Italy's main opposition party is no less anti-German, while the governing Democratic Party is focusing on a stimulus package that Berlin does not like.
With a budget deficit slightly below 3 percent of GDP, Italy has more room than France to implement a modest fiscal easing while staying close to the euro area rules. And Rome is determined to use any policy space, and then some, to rev up a quasi-stagnant economy and to keep reducing an unemployment rate of nearly 12 percent.

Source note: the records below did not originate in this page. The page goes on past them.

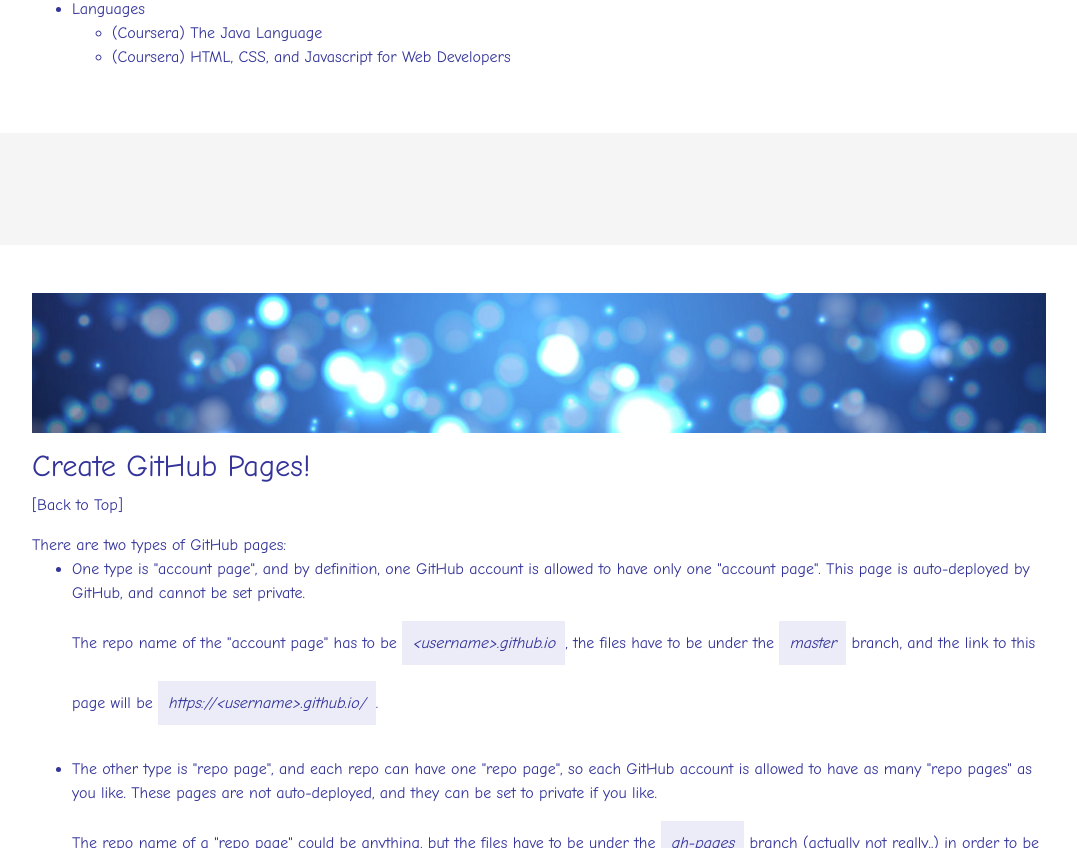
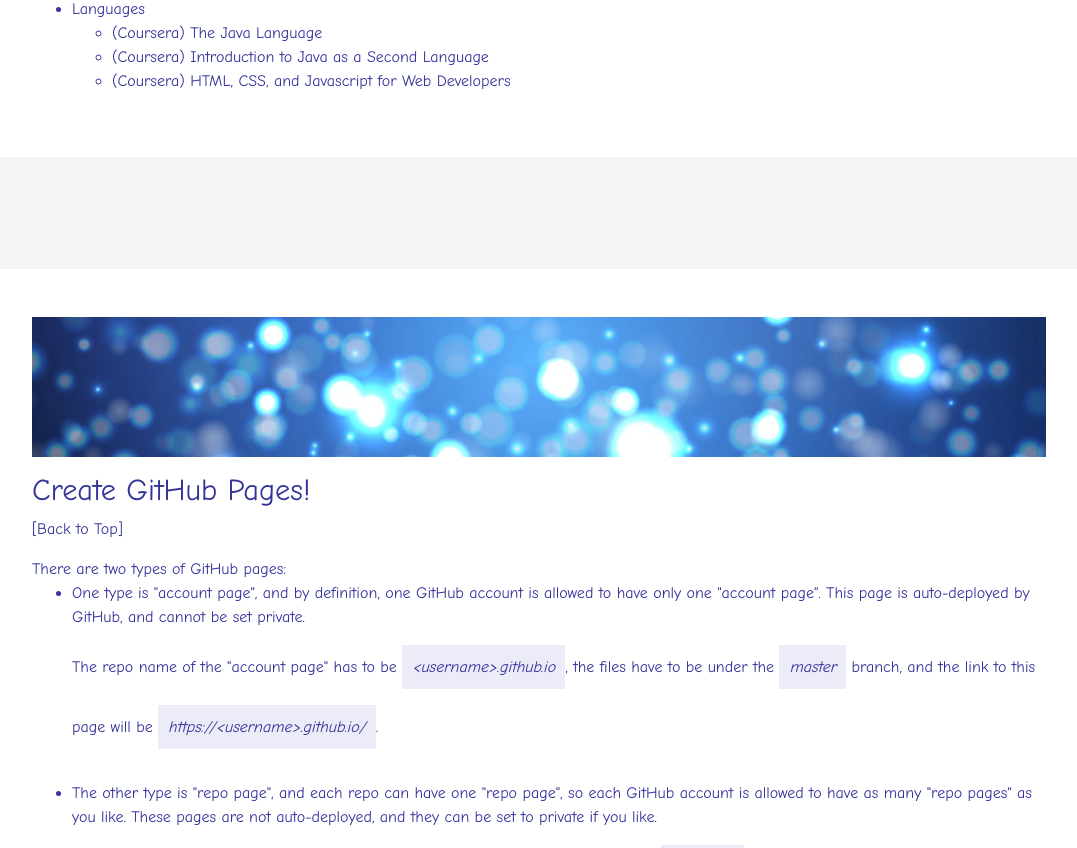
Before and after one commit to Felicia1994/blogs, a plain HTML site: page index.html in a window 1280 px wide. Shown: the part 7825-8673 px from the top of the page, without its empty margins (101-1178 px from the left). Drawn offline with Linux system fonts and the light colour scheme.

Commit message:
add one more java course

```diff
--- a/index.html
+++ b/index.html
@@ -544,6 +544,11 @@
               		    </a>
               		  </li>
                     <li>
+                      <a href="https://www.coursera.org/learn/intro-java-second-language" target="_blank">
+                        (Coursera) Introduction to Java as a Second Language
+                      </a>
+                    </li>
+                    <li>
                       <a href="https://www.coursera.org/learn/html-css-javascript-for-web-developers" target="_blank">
                         (Coursera) HTML, CSS, and Javascript for Web Developers
                       </a>
```
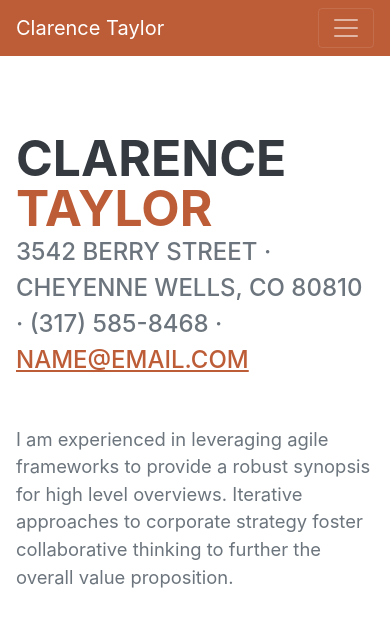
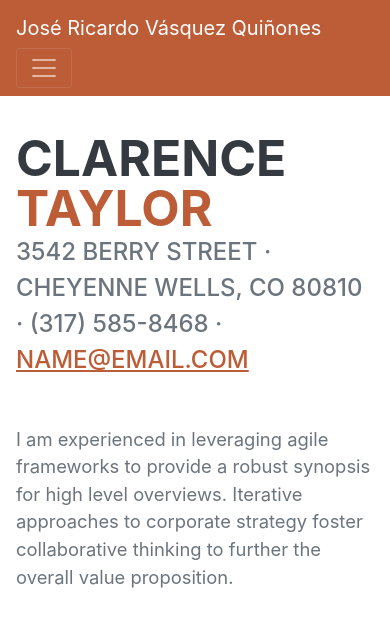
Before and after one commit to Ricardos34/CURRICULO-VITAE, a plain HTML site: page index.html in a window 390 px wide. Shown: the top 633 px of the page. Drawn offline with nearby package versions, Linux system fonts and the light colour scheme; a web font is replaced by a local one.

Commit message:
Update index.html

```diff
--- a/index.html
+++ b/index.html
@@ -5,8 +5,8 @@
         <meta name="viewport" content="width=device-width, initial-scale=1, shrink-to-fit=no" />
         <meta name="description" content="" />
         <meta name="author" content="" />
-        <title>CURRÍCULO_VITAE</title>
-        <link rel="icon" type="image/x-icon" href="assets/img/favicon.ico" />
+        <title>CURRÍCULO VITAE</title>
+        <link rel="icon" type="image/x-icon" href="assets/img/I1.png" />
         <!-- Font Awesome icons (free version)-->
         <script src="https://use.fontawesome.com/releases/v6.1.0/js/all.js" crossorigin="anonymous"></script>
         <!-- Google fonts-->
@@ -19,7 +19,7 @@
         <!-- Navigation-->
         <nav class="navbar navbar-expand-lg navbar-dark bg-primary fixed-top" id="sideNav">
             <a class="navbar-brand js-scroll-trigger" href="#page-top">
-                <span class="d-block d-lg-none">Clarence Taylor</span>
+                <span class="d-block d-lg-none">José Ricardo Vásquez Quiñones</span>
                 <span class="d-none d-lg-block"><img class="img-fluid img-profile rounded-circle mx-auto mb-2" src="assets/img/profile.jpg" alt="..." /></span>
             </a>
             <button class="navbar-toggler" type="button" data-bs-toggle="collapse" data-bs-target="#navbarResponsive" aria-controls="navbarResponsive" aria-expanded="false" aria-label="Toggle navigation"><span class="navbar-toggler-icon"></span></button>
```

Spain is a special case; its caretaker government will continue to have a virtual dispensation from the euro area budgetary compliance. At any rate, Madrid has repeatedly overshot the deficit limit of 3 percent of GDP. This year and next will be no exception, because the likely budget gap will end up in the 4.0-4.5 percent range.
What will Germany do?
Persistent rumors in the German media have it that Berlin may grudgingly concede a modest tax cut. With a budget surplus somewhere between 0.5 and 1 percent of GDP, there is plenty of room for an expansionary fiscal policy.
Apart from that, as a country running the largest trade surplus in the world ($310 billion, or more than 8 percent of GDP), and virtually no inflation, it should be stimulating its domestic demand to avoid destabilizing the monetary union with excessive trade imbalances. According to that rule of international trade adjustment, Germany should have cut taxes and stimulated domestic demand a long time ago, because its public sector accounts had been virtually balanced since 2012.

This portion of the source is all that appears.